Exposure to tobacco smoke quickly damages blood vessels throughout the body and increases the risk of blood clots.
The chemicals in tobacco smoke damage the delicate lining of the lungs and can cause permanent damage that reduces the lungs’ ability to exchange air effectively.
How does tobacco use affect the human body?
Smoking tobacco damages the heart and blood vessels (cardiovascular system), increasing the risk of heart disease and stroke. It is the main cause of coronary artery disease, which can lead to a heart attack. Smoking causes high blood pressure, reduces your ability to exercise, and increases the risk of blood clots.
How long does it take to cause harm?
Smoking for less than a week can interfere with your lungs. It doesn’t take long for the effects of smoking to harm the body. In fact, it only takes five to seven days. Because cigarettes fill your lungs with dangerous chemicals, your lungs cannot fully recover.
How do the chemicals in cigarettes affect the body?
Smoking can damage the heart, blood vessels and blood cells. The chemicals and tars in cigarettes may increase the risk of atherosclerosis in humans, which is the buildup of plaque in the blood vessels. This buildup restricts blood flow and can lead to dangerous blockages.
How does tobacco affect the digestive system?

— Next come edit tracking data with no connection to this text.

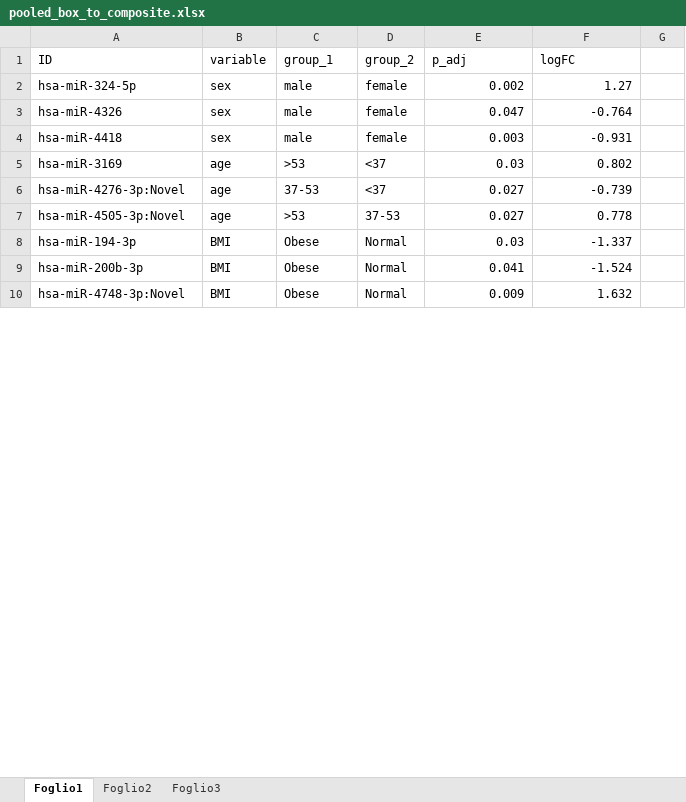
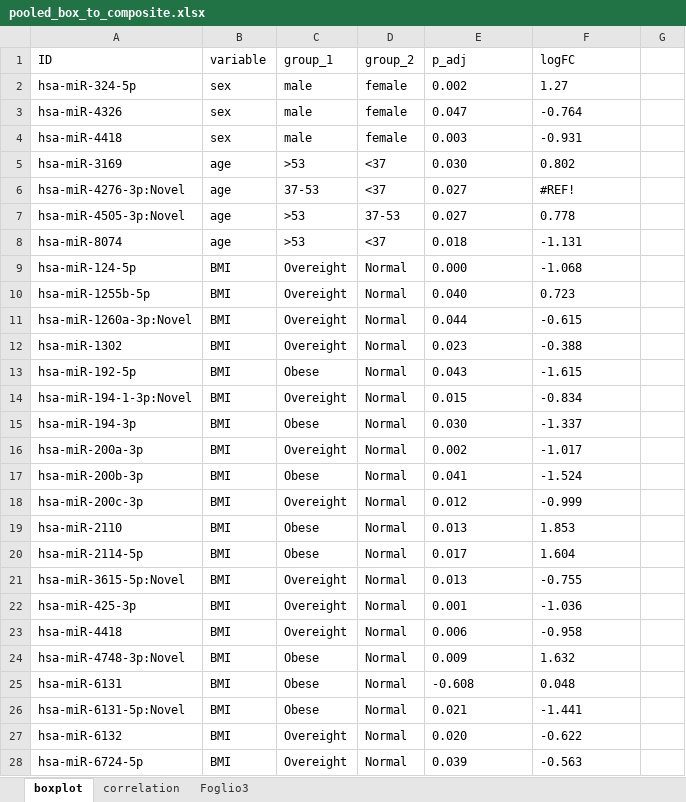
Before and after one commit to ame-gagliardi/stool, an Excel workbook: data/downstream/pooled_box_to_composite.xlsx, sheet boxplot, drawn as a sheet; only a part is shown; values as stored, in another font and other column widths than the file's, no borders; addresses are those after the commit; the diff covers the shown part only; the diff names each change by its address in the sheet, - before the commit and + after, or states it on an @@ line.

```diff
--- a/data/downstream/pooled_box_to_composite.xlsx (sheet boxplot)
+++ b/data/downstream/pooled_box_to_composite.xlsx (sheet boxplot)
-sheet tab: Foglio1
+sheet tab: boxplot
-sheet tab: Foglio2
+sheet tab: correlation
-E2:F7 alignment: right
+E2:F7 alignment: left
-E5 (p_adj): 0.03
+E5 (p_adj): 0.030
-F6 (logFC): -0.739
+F6 (logFC): #REF!
+row 8: hsa-miR-8074 | age | >53 | <37 | 0.018 | -1.131
+row 9: hsa-miR-124-5p | BMI | Overeight | Normal | 0.000 | -1.068
+row 10: hsa-miR-1255b-5p | BMI | Overeight | Normal | 0.040 | 0.723
+row 11: hsa-miR-1260a-3p:Novel | BMI | Overeight | Normal | 0.044 | -0.615
+row 12: hsa-miR-1302 | BMI | Overeight | Normal | 0.023 | -0.388
+row 13: hsa-miR-192-5p | BMI | Obese | Normal | 0.043 | -1.615
+row 14: hsa-miR-194-1-3p:Novel | BMI | Overeight | Normal | 0.015 | -0.834
-E15 (p_adj): 0.03
+E15 (p_adj): 0.030
-E15:F15 alignment: right
+E15:F15 alignment: left
+row 16: hsa-miR-200a-3p | BMI | Overeight | Normal | 0.002 | -1.017
-E17:F17 alignment: right
+E17:F17 alignment: left
+row 18: hsa-miR-200c-3p | BMI | Overeight | Normal | 0.012 | -0.999
+row 19: hsa-miR-2110 | BMI | Obese | Normal | 0.013 | 1.853
+row 20: hsa-miR-2114-5p | BMI | Obese | Normal | 0.017 | 1.604
+row 21: hsa-miR-3615-5p:Novel | BMI | Overeight | Normal | 0.013 | -0.755
+row 22: hsa-miR-425-3p | BMI | Overeight | Normal | 0.001 | -1.036
+row 23: hsa-miR-4418 | BMI | Overeight | Normal | 0.006 | -0.958
-E24:F24 alignment: right
+E24:F24 alignment: left
+row 25: hsa-miR-6131 | BMI | Obese | Normal | -0.608 | 0.048
+row 26: hsa-miR-6131-5p:Novel | BMI | Obese | Normal | 0.021 | -1.441
+row 27: hsa-miR-6132 | BMI | Overeight | Normal | 0.020 | -0.622
+row 28: hsa-miR-6724-5p | BMI | Overeight | Normal | 0.039 | -0.563
```
Also changed, not shown: 6 added rows, 7 edited cells and cell formats elsewhere in this sheet, sheet correlation, 7 other files.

Smoking contributes to many common digestive system disorders, such as heartburn and gastroesophageal reflux disease (GERD), peptic ulcers, and some liver diseases. Smoking increases the risk of Crohn’s disease, colon polyps and pancreatitis and may increase the risk of gallstones.